Anticoagulants work by increasing the time
it takes a blood clot to form. This also prevents a clot from getting
Why It Is Used
In people who have had
pulmonary embolism, anticoagulants are used to prevent
more blood clots from forming and causing another episode of pulmonary
embolism. They are used in the hospital as first treatment of a pulmonary embolism. And they also may be used at home. Treatment with anticoagulants may continue throughout your
life if your risk of having another pulmonary embolism remains high.
Heparin is given as an injection. It immediately affects the clotting system in your body.
Low-molecular-weight heparin (LMWH) as initial treatment is usually preferred because it can be
given as an injection once or twice per day, and it may be given at home,
which allows you to leave the hospital earlier. Blood tests are not usually needed
to monitor LMWH's clotting effect.
Unfractionated heparin is
another form that can be used. It is given in the hospital. Unfractionated
heparin is usually given continuously through your vein (intravenously, or IV),

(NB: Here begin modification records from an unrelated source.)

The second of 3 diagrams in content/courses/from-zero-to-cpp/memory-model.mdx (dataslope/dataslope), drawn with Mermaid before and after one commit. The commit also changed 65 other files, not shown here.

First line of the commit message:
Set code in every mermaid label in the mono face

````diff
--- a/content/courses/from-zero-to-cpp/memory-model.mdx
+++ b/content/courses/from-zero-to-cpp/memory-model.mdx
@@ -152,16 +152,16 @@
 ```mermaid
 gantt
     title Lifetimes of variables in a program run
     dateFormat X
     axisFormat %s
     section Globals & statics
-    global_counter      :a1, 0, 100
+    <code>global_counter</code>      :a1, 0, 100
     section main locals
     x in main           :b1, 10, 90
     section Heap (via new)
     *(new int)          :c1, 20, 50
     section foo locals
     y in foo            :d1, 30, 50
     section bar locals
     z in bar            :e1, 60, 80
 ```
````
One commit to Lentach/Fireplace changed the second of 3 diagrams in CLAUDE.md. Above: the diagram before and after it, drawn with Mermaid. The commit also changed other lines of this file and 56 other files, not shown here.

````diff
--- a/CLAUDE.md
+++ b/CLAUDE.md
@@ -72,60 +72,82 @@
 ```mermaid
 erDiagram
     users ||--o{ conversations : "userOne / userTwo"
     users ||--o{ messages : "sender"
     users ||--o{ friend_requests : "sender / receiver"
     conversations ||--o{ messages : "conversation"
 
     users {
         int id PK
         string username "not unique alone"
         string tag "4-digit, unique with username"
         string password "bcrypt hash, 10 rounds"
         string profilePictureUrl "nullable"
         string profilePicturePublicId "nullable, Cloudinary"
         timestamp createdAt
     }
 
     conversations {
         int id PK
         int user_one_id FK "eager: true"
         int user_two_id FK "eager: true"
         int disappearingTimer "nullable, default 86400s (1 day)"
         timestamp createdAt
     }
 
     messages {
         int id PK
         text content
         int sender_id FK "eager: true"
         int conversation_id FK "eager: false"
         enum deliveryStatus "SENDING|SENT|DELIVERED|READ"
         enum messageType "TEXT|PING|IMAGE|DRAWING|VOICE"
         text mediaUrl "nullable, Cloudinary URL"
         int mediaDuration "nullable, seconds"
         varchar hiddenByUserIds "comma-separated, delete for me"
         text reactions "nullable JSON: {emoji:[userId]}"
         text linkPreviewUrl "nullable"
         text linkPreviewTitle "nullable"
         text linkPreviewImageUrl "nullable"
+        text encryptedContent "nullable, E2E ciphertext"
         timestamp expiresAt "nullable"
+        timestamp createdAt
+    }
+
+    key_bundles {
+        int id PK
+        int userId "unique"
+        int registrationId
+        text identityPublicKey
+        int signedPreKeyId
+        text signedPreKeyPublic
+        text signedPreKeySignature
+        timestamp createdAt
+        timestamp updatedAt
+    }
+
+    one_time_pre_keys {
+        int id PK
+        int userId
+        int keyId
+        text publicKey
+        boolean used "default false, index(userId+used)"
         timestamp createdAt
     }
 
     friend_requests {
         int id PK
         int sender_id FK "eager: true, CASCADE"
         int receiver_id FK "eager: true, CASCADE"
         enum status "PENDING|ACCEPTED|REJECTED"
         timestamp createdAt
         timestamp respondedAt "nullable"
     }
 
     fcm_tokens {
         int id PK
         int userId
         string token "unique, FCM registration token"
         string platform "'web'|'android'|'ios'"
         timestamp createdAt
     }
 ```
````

but it can also be given as an injection under the skin. Frequent blood tests
are used to monitor the clotting effects of this
Warfarin is taken as a pill. Warfarin is usually started while a person is still being treated with heparin because it takes several days for warfarin to build up to a level that's effective. When warfarin is at the right level in your blood, you stop taking heparin shots and keep taking warfarin pills.
Typically, warfarin is given for at least 3 months after pulmonary embolism to reduce the risk of having another blood
clot. If you have a high risk of another pulmonary embolism, you may take warfarin for the rest of your life.
How Well It Works
Anticoagulants are effective in
preventing pulmonary embolism and deep vein thrombosis.
All medicines have side effects. But many people don't feel the side effects, or they are able to deal with them. Ask your pharmacist about the side effects of each medicine you take. Side effects are also listed in the information that comes with your medicine.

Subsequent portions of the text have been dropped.